PROBLEM DETAILS — Count the lines below with the string "AlexandrosAvdis" in them. Only the number should be given.

Data extracted from a collection —
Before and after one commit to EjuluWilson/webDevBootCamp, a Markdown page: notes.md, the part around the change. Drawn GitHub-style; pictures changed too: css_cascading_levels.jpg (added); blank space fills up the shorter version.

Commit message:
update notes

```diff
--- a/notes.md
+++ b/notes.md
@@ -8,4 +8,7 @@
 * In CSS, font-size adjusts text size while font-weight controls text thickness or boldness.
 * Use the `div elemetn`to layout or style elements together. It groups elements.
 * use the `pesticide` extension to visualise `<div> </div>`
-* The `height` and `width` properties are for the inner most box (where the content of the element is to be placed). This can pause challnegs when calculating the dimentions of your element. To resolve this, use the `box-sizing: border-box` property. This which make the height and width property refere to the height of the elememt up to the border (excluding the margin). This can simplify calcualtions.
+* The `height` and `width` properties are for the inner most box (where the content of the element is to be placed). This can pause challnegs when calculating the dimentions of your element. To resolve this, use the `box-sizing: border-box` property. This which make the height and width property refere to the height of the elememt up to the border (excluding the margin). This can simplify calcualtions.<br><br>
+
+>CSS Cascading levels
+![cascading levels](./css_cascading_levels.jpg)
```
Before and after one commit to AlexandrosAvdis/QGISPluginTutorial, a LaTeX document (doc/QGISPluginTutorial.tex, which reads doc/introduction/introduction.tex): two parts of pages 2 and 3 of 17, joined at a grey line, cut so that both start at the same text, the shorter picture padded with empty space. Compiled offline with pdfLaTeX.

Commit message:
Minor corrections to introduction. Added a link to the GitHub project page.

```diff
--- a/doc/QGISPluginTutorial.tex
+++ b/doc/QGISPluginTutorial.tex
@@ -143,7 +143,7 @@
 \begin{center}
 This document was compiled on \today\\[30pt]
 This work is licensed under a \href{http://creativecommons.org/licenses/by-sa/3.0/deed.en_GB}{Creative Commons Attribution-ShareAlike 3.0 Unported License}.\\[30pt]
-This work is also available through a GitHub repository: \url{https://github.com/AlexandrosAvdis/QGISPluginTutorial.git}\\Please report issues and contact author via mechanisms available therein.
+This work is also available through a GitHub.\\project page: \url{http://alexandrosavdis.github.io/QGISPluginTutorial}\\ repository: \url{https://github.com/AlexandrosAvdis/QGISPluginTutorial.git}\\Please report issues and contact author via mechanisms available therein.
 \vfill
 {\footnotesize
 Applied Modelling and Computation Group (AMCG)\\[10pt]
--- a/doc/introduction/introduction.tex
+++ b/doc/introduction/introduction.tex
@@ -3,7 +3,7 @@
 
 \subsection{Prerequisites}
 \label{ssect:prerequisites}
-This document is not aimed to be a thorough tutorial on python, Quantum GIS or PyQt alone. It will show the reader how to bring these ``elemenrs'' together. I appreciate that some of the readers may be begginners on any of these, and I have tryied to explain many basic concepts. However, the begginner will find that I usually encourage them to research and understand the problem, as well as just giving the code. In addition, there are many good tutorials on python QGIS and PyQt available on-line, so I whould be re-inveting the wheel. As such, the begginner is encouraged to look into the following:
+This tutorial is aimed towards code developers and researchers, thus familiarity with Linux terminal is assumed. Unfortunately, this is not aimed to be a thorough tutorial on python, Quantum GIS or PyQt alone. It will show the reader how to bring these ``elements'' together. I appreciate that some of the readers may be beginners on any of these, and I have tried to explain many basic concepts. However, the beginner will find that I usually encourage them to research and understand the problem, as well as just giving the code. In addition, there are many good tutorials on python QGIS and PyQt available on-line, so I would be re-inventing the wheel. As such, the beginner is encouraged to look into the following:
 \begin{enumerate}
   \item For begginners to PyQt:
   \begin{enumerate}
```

RESULT OF THE TASK — 3